Conformity and Obedience
The desire to be acknowledged and are part of a group is an undeniable human need. Yet how does this kind of need have an effect on an individual? Sociable psychologists possess conducted many experiments and concluded that, through various varieties of social influence, groups can alter their members' thoughts, emotions, and patterns. In her essay " Group Heads, " Doris Lessing examines our paradoxical ability to phone ourselves individuals and the inability to realize that groups define and influence all of us. We, since humans, carry individualism in the highest respect yet fail to realize that teams diminish each of our individuality. Lessing writes, " when we're in a group, we tend to think as that group does... but all of us also find our pondering changing since we belong to a group" (p. 334). Groups have tendency to create norms, or standards for behavior in some situations. Certainly not following these kinds of norms will make you stand out and, therefore , groupings have the ability to affect our thoughts and actions in ways which might be consistent with the groups'. Lessing's composition helps arranged the framework to understand the experiments that social psychologists Solomon Asch, Stanley Milgram and Philip Zimbardo carried out to explain conformity and behavior. Solomon Asch's experiment in " Opinions and Social Pressure" researched a subject's ability to produce to social pressure once placed within a group of unknown people. His analysis helped illustrate how teams encourage conformity. During a normal experiment, members of the group were asked by experimenter to claim two evident mismatched lines were similar. The single individual who was not aware of this information was the focal point in the experiment. A dozen out of eighteen occasions the unsuspicious individual travelled along with the vast majority, dispelling his beliefs in support of the opinions of the group. So why did an interest conform in two-thirds from the tests? Affect causes all of us to think and act in manners that are...

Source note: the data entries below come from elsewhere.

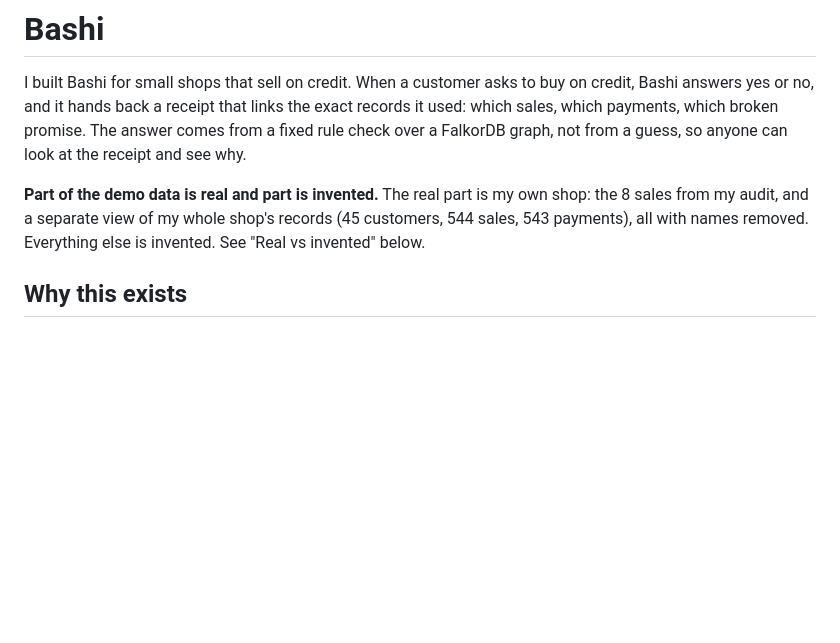
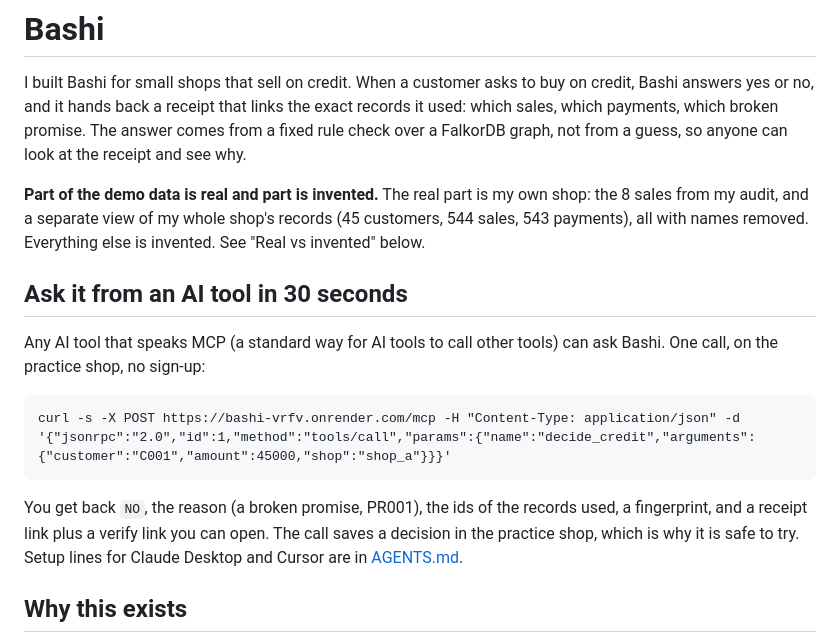
Before and after one commit to Sireadell/bashi, a Markdown page: README.md, the part around the change. Drawn GitHub-style; blank space fills up the shorter version.

Commit message:
Add a 30-second MCP example near the top of the README

````diff
--- a/README.md
+++ b/README.md
@@ -6,6 +6,16 @@ Demo video: https://youtu.be/Xpq_LN4h9XA
 I built Bashi for small shops that sell on credit. When a customer asks to buy on credit, Bashi answers yes or no, and it hands back a receipt that links the exact records it used: which sales, which payments, which broken promise. The answer comes from a fixed rule check over a FalkorDB graph, not from a guess, so anyone can look at the receipt and see why.
 
 **Part of the demo data is real and part is invented.** The real part is my own shop: the 8 sales from my audit, and a separate view of my whole shop's records (45 customers, 544 sales, 543 payments), all with names removed. Everything else is invented. See "Real vs invented" below.
+
+## Ask it from an AI tool in 30 seconds
+
+Any AI tool that speaks MCP (a standard way for AI tools to call other tools) can ask Bashi. One call, on the practice shop, no sign-up:
+
+```
+curl -s -X POST https://bashi-vrfv.onrender.com/mcp -H "Content-Type: application/json" -d '{"jsonrpc":"2.0","id":1,"method":"tools/call","params":{"name":"decide_credit","arguments":{"customer":"C001","amount":45000,"shop":"shop_a"}}}'
+```
+
+You get back `NO`, the reason (a broken promise, PR001), the ids of the records used, a fingerprint, and a receipt link plus a verify link you can open. The call saves a decision in the practice shop, which is why it is safe to try. Setup lines for Claude Desktop and Cursor are in [AGENTS.md](AGENTS.md).
 
 ## Why this exists
 
````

Reported: Asch, Solomon. " Viewpoints and Interpersonal Pressure. " In L. Behrens & L. T. Rosen (Eds). Writing and Reading Across the Curriculum. (pp. 336-342). Nyc: Longman Press.
Lessing, Doris. " Group Brains. " In L. Behrens & T. J. Rosen (Eds). Producing and Browsing Across the Programs. (pp. 333-335). New York: Longman Press.
Milgram, Stanley. " The Perils of Obedience. " In L. Behrens & T. J. Rosen (Eds). Composing and Studying Across the Programs. (pp. 343-355). New York: Longman Press.
Zimbardo, Philip. " The Stanford Prison Test. " In L. Behrens & M. J. Rosen (Eds). Writing and Examining Across the Subjects. (pp. 363-375). New York: Longman Press.